The copy you produce must repeat each record exactly and contain no pictures.

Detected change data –
____

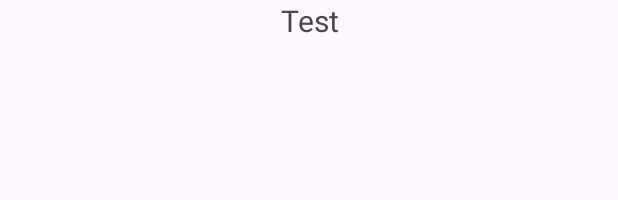
After one commit to DylanBeach25/ShopstrisRepaired, an Android app: the layout activity_item_list_view.xml on its own in the app's theme, with its tools: preview values and no code run, on a phone screen of 412 x 824 dp. The commit adds this screen. Shown: the top 200 px of the screen. Run offline under Robolectric (Android 15) with nearby library versions, the phone set to English and light mode, and no system bars.

Commit message:
ListView displays items, however not linked to any users/carts yet

```diff
--- a/app/src/main/AndroidManifest.xml
+++ b/app/src/main/AndroidManifest.xml
@@ -12,6 +12,9 @@
         android:supportsRtl="true"
         android:theme="@style/Theme.MyApplication"
         tools:targetApi="31">
+        <activity
+            android:name=".ItemListView"
+            android:exported="false" />
         <activity
             android:name=".CartItems"
             android:exported="false" />
--- a/app/src/main/java/com/example/myapplication/ProductEntity.java
+++ b/app/src/main/java/com/example/myapplication/ProductEntity.java
@@ -22,13 +22,16 @@ public class ProductEntity {
 
     @ColumnInfo(name = "cartID")
     Integer cartID;
+    @ColumnInfo(name = "amount")
+    Integer amount;
 
-    public ProductEntity(String productName, Double productPrice, String description, Integer userID, Integer cartID) {
+    public ProductEntity(String productName, Double productPrice, String description,Integer amount, Integer userID, Integer cartID) {
         this.productName = productName;
         this.productPrice = productPrice;
         this.description = description;
         this.userID = userID;
         this.cartID = cartID;
+        this.amount = amount;
     }
 
     public void setProductName(String productName) {
--- a/app/src/main/java/com/example/myapplication/UserDatabase.java
+++ b/app/src/main/java/com/example/myapplication/UserDatabase.java
@@ -6,7 +6,7 @@ import androidx.room.Database;
 import androidx.room.Room;
 import androidx.room.RoomDatabase;
 
-@Database(entities = {UserEntity.class, ProductEntity.class, CartEntity.class},version = 3)
+@Database(entities = {UserEntity.class, ProductEntity.class, CartEntity.class},version = 4)
 public abstract class UserDatabase extends RoomDatabase {
 
     private static final String dbName = "user";
--- a/app/src/main/res/layout/activity_cart_items.xml
+++ b/app/src/main/res/layout/activity_cart_items.xml
@@ -13,6 +13,8 @@
         app:layout_constraintBottom_toBottomOf="parent"
         app:layout_constraintEnd_toEndOf="parent"
         app:layout_constraintStart_toStartOf="parent"
-        app:layout_constraintTop_toTopOf="parent" />
+        app:layout_constraintTop_toTopOf="parent"
+        android:layout_marginBottom="100dp"
+        android:layout_marginTop="250dp"/>
 
 </androidx.constraintlayout.widget.ConstraintLayout>
--- /dev/null
+++ b/app/src/main/res/layout/activity_item_list_view.xml
@@ -0,0 +1,17 @@
+<?xml version="1.0" encoding="utf-8"?>
+<LinearLayout xmlns:android="http://schemas.android.com/apk/res/android"
+    xmlns:app="http://schemas.android.com/apk/res-auto"
+    xmlns:tools="http://schemas.android.com/tools"
+    android:layout_width="match_parent"
+    android:layout_height="match_parent"
+    tools:context=".ItemListView">
+
+    <TextView
+        android:layout_width="match_parent"
+        android:layout_height="wrap_content"
+        android:id="@+id/singleItemListView"
+        android:gravity="center"
+        tools:text="Test"
+        android:textSize="20sp"/>
+
+</LinearLayout>
```
Also changed, not shown: app/src/main/java/com/example/myapplication/CartItems.java (+10 -0 lines), app/src/main/java/com/example/myapplication/ItemBaseAdapter.java (added, +46 -0 lines), app/src/main/java/com/example/myapplication/ItemListView.java (added, +18 -0 lines).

____

Task output –
After one commit to DylanBeach25/ShopstrisRepaired, an Android app: the layout activity_item_list_view.xml on its own in the app's theme, with its tools: preview values and no code run, on a phone screen of 412 x 824 dp. The commit adds this screen. Shown: the top 200 px of the screen. Run offline under Robolectric (Android 15) with nearby library versions, the phone set to English and light mode, and no system bars.

Commit message:
ListView displays items, however not linked to any users/carts yet

```diff
--- a/app/src/main/AndroidManifest.xml
+++ b/app/src/main/AndroidManifest.xml
@@ -12,6 +12,9 @@
         android:supportsRtl="true"
         android:theme="@style/Theme.MyApplication"
         tools:targetApi="31">
+        <activity
+            android:name=".ItemListView"
+            android:exported="false" />
         <activity
             android:name=".CartItems"
             android:exported="false" />
--- a/app/src/main/java/com/example/myapplication/ProductEntity.java
+++ b/app/src/main/java/com/example/myapplication/ProductEntity.java
@@ -22,13 +22,16 @@ public class ProductEntity {
 
     @ColumnInfo(name = "cartID")
     Integer cartID;
+    @ColumnInfo(name = "amount")
+    Integer amount;
 
-    public ProductEntity(String productName, Double productPrice, String description, Integer userID, Integer cartID) {
+    public ProductEntity(String productName, Double productPrice, String description,Integer amount, Integer userID, Integer cartID) {
         this.productName = productName;
         this.productPrice = productPrice;
         this.description = description;
         this.userID = userID;
         this.cartID = cartID;
+        this.amount = amount;
     }
 
     public void setProductName(String productName) {
--- a/app/src/main/java/com/example/myapplication/UserDatabase.java
+++ b/app/src/main/java/com/example/myapplication/UserDatabase.java
@@ -6,7 +6,7 @@ import androidx.room.Database;
 import androidx.room.Room;
 import androidx.room.RoomDatabase;
 
-@Database(entities = {UserEntity.class, ProductEntity.class, CartEntity.class},version = 3)
+@Database(entities = {UserEntity.class, ProductEntity.class, CartEntity.class},version = 4)
 public abstract class UserDatabase extends RoomDatabase {
 
     private static final String dbName = "user";
--- a/app/src/main/res/layout/activity_cart_items.xml
+++ b/app/src/main/res/layout/activity_cart_items.xml
@@ -13,6 +13,8 @@
         app:layout_constraintBottom_toBottomOf="parent"
         app:layout_constraintEnd_toEndOf="parent"
         app:layout_constraintStart_toStartOf="parent"
-        app:layout_constraintTop_toTopOf="parent" />
+        app:layout_constraintTop_toTopOf="parent"
+        android:layout_marginBottom="100dp"
+        android:layout_marginTop="250dp"/>
 
 </androidx.constraintlayout.widget.ConstraintLayout>
--- /dev/null
+++ b/app/src/main/res/layout/activity_item_list_view.xml
@@ -0,0 +1,17 @@
+<?xml version="1.0" encoding="utf-8"?>
+<LinearLayout xmlns:android="http://schemas.android.com/apk/res/android"
+    xmlns:app="http://schemas.android.com/apk/res-auto"
+    xmlns:tools="http://schemas.android.com/tools"
+    android:layout_width="match_parent"
+    android:layout_height="match_parent"
+    tools:context=".ItemListView">
+
+    <TextView
+        android:layout_width="match_parent"
+        android:layout_height="wrap_content"
+        android:id="@+id/singleItemListView"
+        android:gravity="center"
+        tools:text="Test"
+        android:textSize="20sp"/>
+
+</LinearLayout>
```
Also changed, not shown: app/src/main/java/com/example/myapplication/CartItems.java (+10 -0 lines), app/src/main/java/com/example/myapplication/ItemBaseAdapter.java (added, +46 -0 lines), app/src/main/java/com/example/myapplication/ItemListView.java (added, +18 -0 lines).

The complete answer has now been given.